Jon Johnson and Corey Wallace both graduated in May, and both are now working toward their college degrees and career goals.
While there has been an increase statewide in the overall number of American Indian students who graduate from high school, Native Americans continue to drop out 1.4 times more than other students. American Indian males have the highest dropout rate of any ethnic group in North Carolina.
Jon Johnson, a freshman at N.C. State University, received the prestigious North Carolina Teaching Fellows Scholarship. He plans to major in secondary English education so he can have an impact on students and encourage them to read.
Johnson recalls his passion for reading was ignited by a poster in the school hallway that caught his attention as a fourth grader.
“I hope to inspire others as I was by Aristotle’s assertion that ‘Educated men are superior to the uneducated as the living are to the dead,’” Johnson said. “I eventually would also like to become a professor.”
Johnson credits his success to his family, particularly his mother, who he says pushed him to give 110 percent.
As a seventh grade student, Corey Wallace first discovered sports. Corey’s love for baseball helped him stay focused on academics because he wanted to remain eligible to play.
Wallace’s academic work and athletic skills secured him a full academic scholarship to Southeastern Community College in Whiteville, where he also plays baseball.
“My mom and dad always told me have fun with what I chose to do but to never fail to do the right thing,” Wallace explained.
Former Richmond Senior High School head baseball coach David Lee remembers Wallace fondly.
“Corey was an extremely hard worker and was dedicated to being the best baseball player and person he could be,” he said. “It was a privilege to coach such a motivated individual.”

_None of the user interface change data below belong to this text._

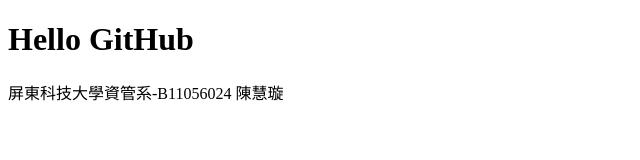
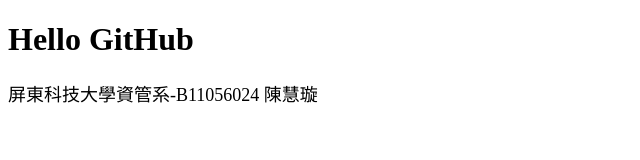
Before and after one commit to B11056024/B11056024.github.io, a plain HTML site: page index.html in a window 1280 px wide. Shown: the whole page, without its empty margins (0-640 px from the left). Drawn offline with Linux system fonts and the light colour scheme.

Commit message:
課堂練習 – 提交專案(使用VS CODE)

```diff
--- a/index.html
+++ b/index.html
@@ -6,6 +6,11 @@
     <meta http-equiv="X-UA-Compatible" content="IE=edge">
     <meta name="viewport" content="width=device-width, initial-scale=1.0">
     <title>B11056024</title>
+    <style>
+        p {
+            font-size: 18px;
+        }
+    </style>
 </head>
 
 <body>
```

Wallace plans to pursue a career in the computer science field once he graduates from Southeastern.
North Carolina has the largest American Indian population of any state on the East Coast. The State Advisory Council on Indian Education (SACIE) envisions that every American Indian student graduate from academically rigorous and culturally relevant high schools as well-prepared lifelong learners globally competitive for work and post-secondary education.